(Extracted data entries)
>>>>>
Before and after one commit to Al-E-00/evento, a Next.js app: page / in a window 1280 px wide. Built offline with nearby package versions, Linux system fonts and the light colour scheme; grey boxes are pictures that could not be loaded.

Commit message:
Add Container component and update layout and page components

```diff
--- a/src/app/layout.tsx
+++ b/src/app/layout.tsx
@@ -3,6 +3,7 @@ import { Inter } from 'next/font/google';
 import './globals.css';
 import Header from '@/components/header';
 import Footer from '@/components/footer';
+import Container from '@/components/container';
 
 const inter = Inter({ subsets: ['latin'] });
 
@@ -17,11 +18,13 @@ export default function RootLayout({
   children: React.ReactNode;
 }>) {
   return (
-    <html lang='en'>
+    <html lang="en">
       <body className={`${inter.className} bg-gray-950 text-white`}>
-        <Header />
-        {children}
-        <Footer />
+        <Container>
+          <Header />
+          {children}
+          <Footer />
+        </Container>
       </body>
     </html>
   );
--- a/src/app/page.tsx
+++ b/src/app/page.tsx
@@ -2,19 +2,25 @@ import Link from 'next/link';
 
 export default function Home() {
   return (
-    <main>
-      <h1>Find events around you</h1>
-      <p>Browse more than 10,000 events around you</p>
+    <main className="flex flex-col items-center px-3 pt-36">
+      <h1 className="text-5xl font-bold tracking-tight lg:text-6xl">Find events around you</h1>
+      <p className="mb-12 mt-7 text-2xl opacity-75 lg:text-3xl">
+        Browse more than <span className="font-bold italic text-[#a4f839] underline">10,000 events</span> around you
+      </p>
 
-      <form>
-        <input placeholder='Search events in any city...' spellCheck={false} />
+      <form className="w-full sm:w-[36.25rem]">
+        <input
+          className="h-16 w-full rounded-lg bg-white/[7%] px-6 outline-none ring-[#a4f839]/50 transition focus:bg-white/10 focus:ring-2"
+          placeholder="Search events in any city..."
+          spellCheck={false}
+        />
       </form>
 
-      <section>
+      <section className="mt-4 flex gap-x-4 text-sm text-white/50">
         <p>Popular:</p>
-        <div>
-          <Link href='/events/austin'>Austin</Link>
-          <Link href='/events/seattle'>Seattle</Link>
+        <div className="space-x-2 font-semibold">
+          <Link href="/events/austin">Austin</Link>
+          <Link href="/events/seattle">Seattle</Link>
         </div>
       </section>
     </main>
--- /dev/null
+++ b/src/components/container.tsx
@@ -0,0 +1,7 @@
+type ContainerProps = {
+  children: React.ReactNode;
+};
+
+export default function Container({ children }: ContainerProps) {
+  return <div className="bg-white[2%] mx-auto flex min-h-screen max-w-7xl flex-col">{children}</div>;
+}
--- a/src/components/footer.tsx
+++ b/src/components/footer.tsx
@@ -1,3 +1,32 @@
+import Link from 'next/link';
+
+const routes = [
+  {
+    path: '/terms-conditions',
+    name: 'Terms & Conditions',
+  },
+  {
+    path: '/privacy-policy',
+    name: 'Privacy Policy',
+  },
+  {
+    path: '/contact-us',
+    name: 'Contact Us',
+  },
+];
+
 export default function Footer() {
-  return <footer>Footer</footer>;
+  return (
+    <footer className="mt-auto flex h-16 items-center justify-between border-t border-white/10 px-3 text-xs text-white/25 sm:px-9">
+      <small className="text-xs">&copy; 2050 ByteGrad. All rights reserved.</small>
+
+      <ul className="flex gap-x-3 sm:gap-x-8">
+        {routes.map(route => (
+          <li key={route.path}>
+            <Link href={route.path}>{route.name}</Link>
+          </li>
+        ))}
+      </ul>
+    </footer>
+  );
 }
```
<<<<<
>>>>>
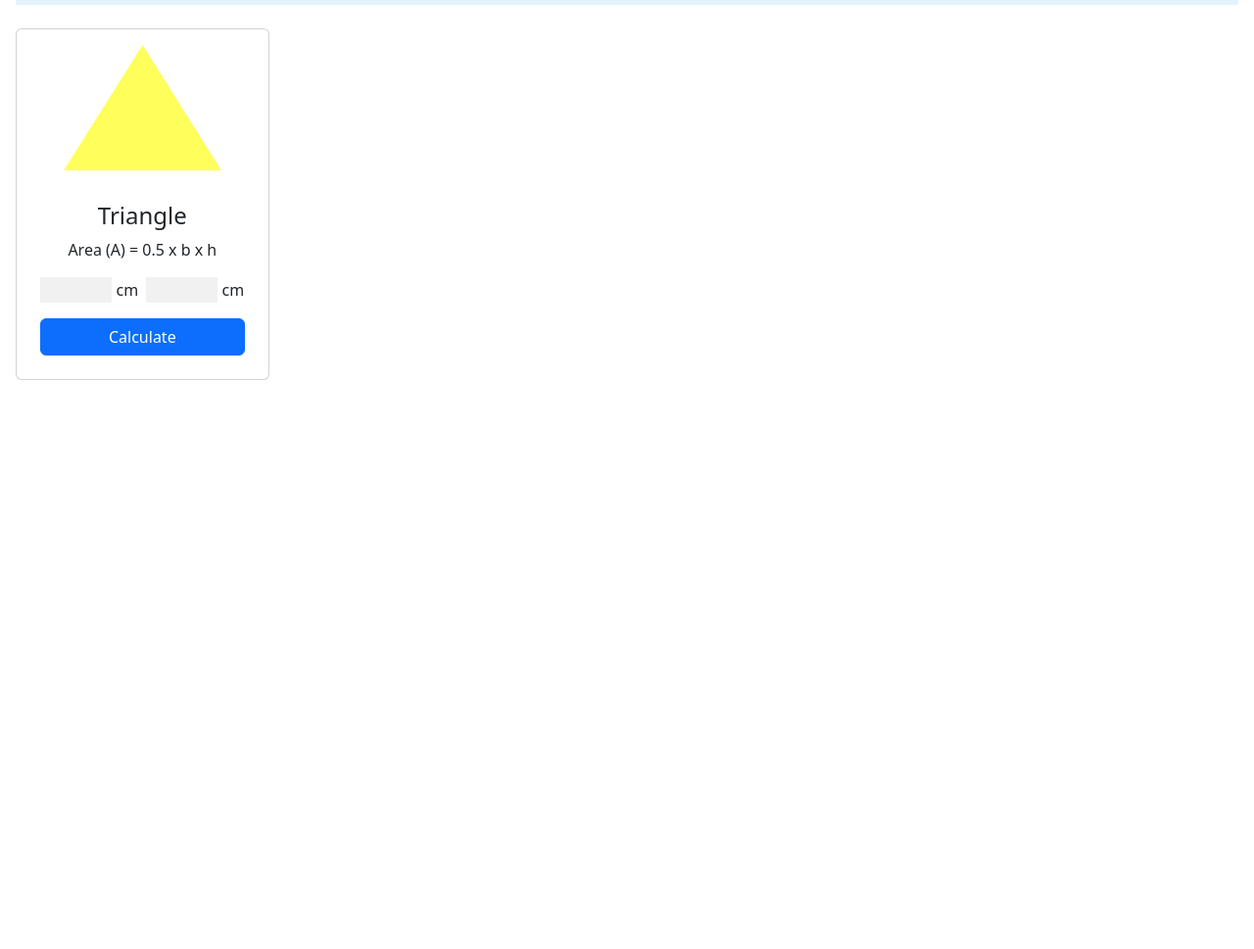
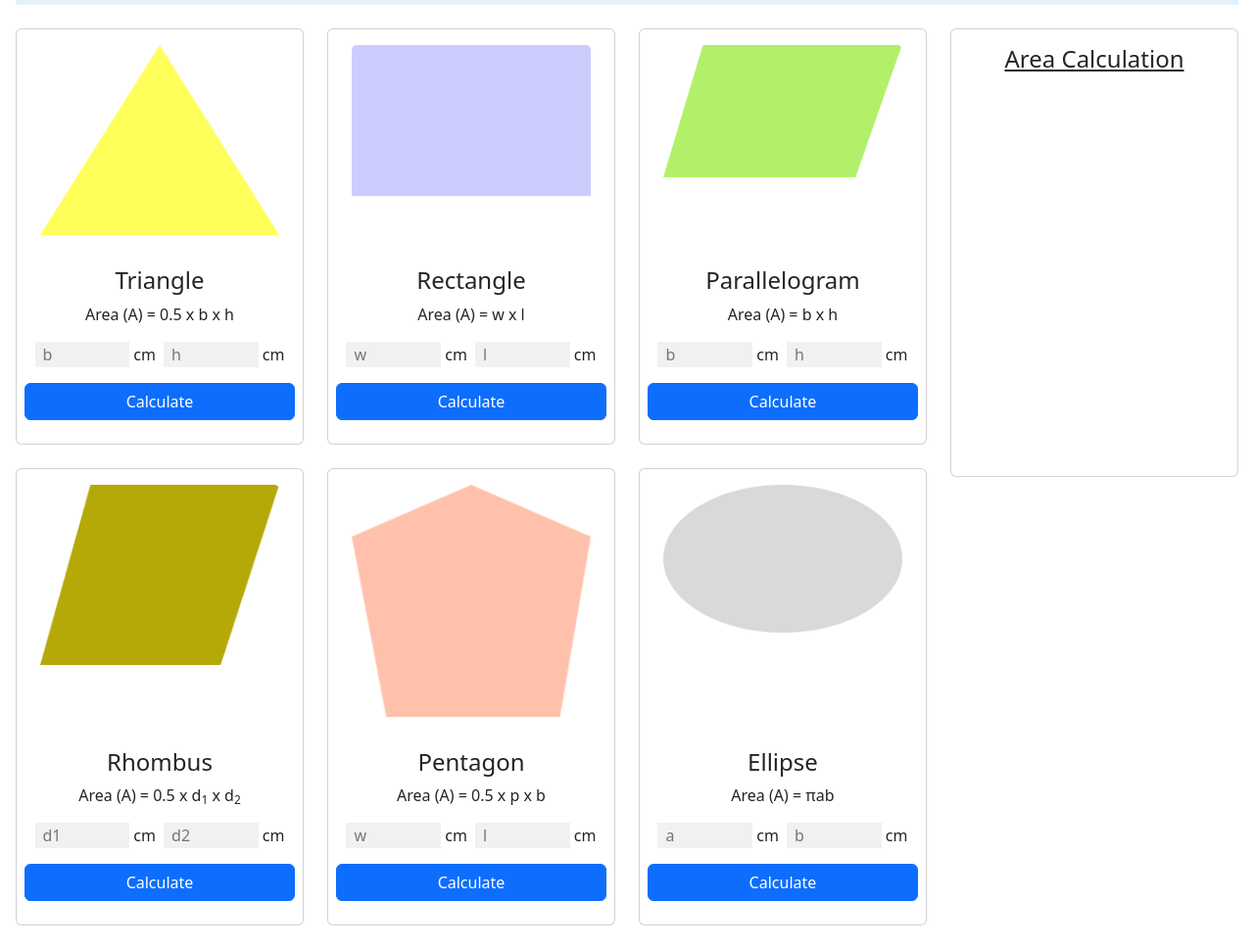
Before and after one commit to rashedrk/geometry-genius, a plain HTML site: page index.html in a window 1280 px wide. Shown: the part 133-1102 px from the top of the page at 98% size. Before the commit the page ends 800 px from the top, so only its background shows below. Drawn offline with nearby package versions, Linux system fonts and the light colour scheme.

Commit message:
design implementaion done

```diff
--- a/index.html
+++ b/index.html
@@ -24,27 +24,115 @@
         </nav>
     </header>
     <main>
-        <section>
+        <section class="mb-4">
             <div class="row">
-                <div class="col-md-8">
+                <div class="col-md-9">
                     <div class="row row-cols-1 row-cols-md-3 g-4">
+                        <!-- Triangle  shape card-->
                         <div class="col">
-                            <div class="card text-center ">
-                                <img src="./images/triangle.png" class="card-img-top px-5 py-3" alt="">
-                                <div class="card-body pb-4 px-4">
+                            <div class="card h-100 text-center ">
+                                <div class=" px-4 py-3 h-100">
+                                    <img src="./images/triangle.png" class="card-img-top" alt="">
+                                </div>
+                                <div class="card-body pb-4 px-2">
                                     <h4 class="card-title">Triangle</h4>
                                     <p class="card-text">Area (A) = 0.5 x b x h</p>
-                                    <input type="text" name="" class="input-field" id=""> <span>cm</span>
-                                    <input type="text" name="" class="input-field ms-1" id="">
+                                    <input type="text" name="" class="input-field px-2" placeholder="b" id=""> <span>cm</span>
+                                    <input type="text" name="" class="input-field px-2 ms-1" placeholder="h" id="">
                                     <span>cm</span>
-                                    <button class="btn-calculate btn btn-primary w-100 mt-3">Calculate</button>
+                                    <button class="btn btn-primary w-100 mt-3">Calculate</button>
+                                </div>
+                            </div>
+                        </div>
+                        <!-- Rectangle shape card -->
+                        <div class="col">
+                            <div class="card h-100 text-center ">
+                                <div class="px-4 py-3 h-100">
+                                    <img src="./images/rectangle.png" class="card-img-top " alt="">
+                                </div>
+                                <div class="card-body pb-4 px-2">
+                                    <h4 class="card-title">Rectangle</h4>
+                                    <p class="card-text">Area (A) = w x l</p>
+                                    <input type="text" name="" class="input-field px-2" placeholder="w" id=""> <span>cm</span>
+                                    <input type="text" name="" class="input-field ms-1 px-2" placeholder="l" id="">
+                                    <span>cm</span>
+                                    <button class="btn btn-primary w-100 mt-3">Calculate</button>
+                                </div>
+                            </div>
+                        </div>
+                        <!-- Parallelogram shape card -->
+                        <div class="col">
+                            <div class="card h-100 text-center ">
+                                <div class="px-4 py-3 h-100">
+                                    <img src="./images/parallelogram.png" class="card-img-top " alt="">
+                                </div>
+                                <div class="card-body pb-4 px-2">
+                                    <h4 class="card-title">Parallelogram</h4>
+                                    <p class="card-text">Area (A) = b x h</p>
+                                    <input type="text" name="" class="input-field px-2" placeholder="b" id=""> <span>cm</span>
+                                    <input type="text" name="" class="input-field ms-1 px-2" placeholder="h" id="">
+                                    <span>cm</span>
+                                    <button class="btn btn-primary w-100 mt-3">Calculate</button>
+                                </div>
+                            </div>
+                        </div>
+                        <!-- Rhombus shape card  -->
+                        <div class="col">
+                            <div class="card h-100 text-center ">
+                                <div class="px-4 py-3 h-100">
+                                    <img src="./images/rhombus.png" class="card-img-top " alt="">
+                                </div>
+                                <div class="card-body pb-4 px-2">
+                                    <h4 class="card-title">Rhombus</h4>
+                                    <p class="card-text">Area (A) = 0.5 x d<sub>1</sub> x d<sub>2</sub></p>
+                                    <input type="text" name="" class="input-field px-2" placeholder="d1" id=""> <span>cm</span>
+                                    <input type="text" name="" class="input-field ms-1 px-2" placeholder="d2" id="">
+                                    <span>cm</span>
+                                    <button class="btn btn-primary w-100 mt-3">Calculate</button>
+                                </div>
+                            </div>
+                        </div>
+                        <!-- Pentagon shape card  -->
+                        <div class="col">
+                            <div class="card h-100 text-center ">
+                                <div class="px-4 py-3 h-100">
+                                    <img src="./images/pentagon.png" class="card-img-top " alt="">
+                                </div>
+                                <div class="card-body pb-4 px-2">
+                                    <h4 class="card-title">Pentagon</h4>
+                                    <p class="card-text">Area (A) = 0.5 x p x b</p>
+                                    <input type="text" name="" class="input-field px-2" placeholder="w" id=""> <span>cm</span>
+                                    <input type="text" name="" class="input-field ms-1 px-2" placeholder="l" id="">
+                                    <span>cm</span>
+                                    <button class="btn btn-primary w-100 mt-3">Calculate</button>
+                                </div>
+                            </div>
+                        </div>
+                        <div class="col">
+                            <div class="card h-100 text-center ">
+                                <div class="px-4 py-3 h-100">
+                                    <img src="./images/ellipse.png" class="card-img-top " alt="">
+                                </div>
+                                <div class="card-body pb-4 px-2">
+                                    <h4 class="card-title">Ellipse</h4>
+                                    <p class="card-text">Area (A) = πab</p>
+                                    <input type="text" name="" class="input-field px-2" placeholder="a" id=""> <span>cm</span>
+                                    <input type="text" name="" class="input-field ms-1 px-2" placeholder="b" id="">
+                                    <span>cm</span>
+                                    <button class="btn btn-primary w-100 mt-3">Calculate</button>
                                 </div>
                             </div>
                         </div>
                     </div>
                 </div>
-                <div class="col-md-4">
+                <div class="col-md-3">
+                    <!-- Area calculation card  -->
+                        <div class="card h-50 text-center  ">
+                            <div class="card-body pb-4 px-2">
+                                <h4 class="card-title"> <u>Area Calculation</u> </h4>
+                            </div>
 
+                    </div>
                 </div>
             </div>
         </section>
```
<<<<<
>>>>>
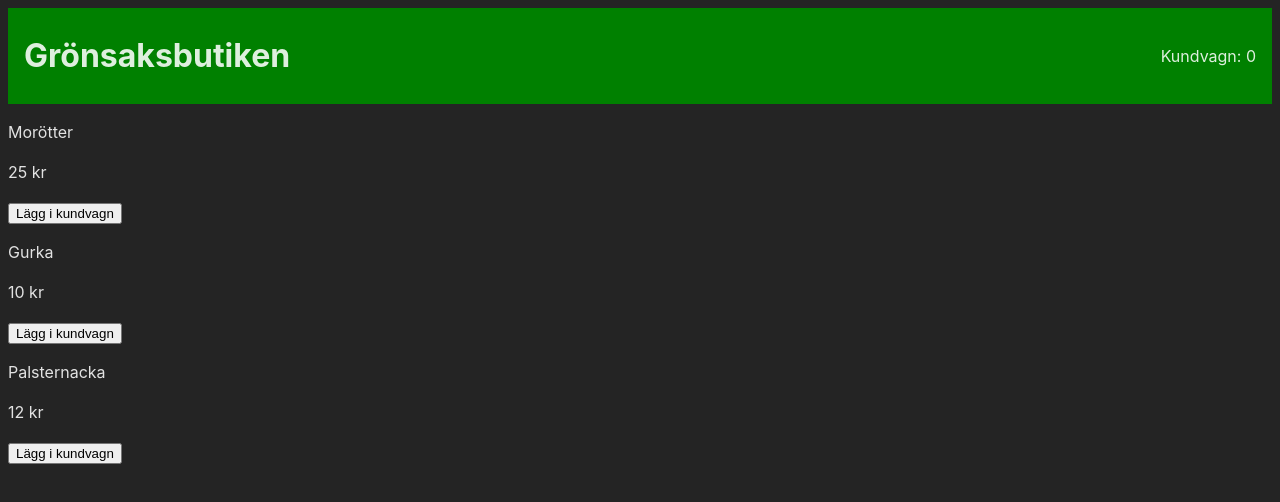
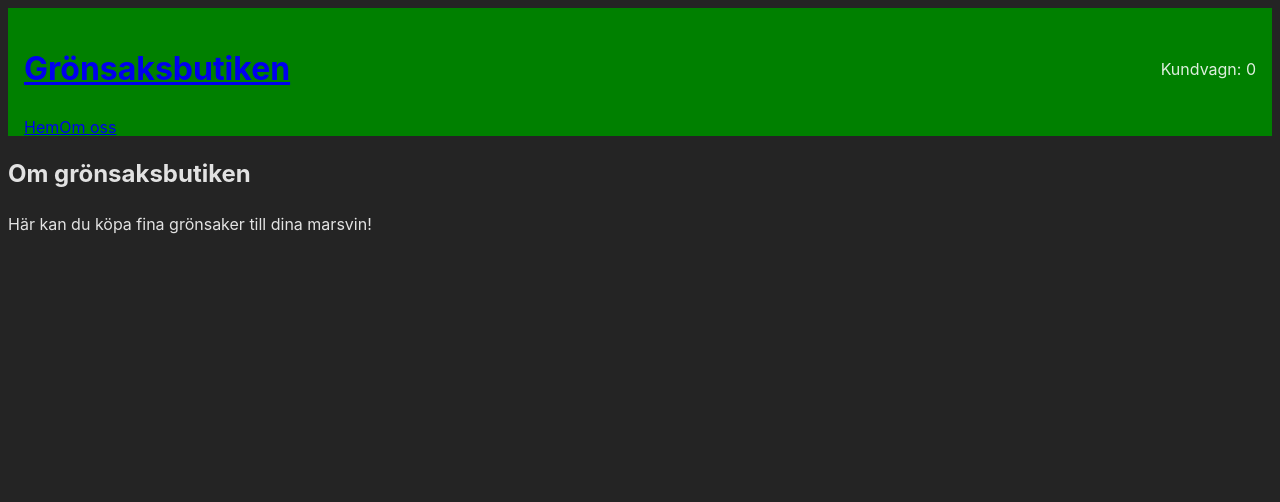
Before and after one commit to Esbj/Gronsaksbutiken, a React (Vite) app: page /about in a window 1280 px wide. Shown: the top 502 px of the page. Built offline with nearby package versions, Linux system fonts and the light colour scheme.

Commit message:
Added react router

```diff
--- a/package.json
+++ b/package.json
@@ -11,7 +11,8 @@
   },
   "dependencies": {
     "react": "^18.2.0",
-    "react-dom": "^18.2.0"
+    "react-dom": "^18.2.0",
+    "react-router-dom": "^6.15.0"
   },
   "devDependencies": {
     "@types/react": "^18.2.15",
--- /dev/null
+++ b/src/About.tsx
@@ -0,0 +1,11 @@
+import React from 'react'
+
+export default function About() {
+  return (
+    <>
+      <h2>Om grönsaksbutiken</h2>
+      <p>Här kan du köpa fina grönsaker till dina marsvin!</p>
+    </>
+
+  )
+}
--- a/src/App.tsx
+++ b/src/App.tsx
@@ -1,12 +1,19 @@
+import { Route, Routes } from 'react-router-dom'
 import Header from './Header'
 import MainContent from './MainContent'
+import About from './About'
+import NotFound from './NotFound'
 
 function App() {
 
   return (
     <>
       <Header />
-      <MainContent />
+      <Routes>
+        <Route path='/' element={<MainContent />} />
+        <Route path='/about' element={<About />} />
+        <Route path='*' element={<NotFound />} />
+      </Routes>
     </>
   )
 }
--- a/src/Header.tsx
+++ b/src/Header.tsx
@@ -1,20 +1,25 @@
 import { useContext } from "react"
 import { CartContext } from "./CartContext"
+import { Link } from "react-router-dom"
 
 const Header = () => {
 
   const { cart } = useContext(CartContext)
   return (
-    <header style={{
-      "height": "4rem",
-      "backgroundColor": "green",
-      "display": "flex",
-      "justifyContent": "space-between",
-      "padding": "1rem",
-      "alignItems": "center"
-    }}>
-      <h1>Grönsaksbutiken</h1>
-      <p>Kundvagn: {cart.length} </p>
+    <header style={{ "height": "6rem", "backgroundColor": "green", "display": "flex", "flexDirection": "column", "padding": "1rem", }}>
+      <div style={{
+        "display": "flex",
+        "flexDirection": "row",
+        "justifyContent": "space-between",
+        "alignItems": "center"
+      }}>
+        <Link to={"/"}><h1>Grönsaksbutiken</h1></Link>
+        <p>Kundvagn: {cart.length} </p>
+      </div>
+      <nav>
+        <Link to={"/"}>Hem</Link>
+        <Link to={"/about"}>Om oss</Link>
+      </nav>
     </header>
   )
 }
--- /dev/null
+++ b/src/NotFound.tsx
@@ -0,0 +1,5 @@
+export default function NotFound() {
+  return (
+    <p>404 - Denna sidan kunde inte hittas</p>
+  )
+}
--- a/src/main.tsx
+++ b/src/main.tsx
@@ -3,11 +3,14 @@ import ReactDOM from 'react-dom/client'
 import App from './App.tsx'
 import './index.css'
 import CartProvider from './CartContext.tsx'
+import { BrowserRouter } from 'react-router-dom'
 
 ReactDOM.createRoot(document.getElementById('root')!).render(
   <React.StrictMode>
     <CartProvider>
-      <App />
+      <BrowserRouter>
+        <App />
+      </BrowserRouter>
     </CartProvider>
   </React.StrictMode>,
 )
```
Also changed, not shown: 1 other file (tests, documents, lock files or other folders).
<<<<<
Work instruction:
Every line in the records above with the string "html" in it should be shown.

Output for this exercise:
-    <html lang='en'>
+    <html lang="en">
     </html>
Before and after one commit to rashedrk/geometry-genius, a plain HTML site: page index.html in a window 1280 px wide. Shown: the part 133-1102 px from the top of the page at 98% size. Before the commit the page ends 800 px from the top, so only its background shows below. Drawn offline with nearby package versions, Linux system fonts and the light colour scheme.
--- a/index.html
+++ b/index.html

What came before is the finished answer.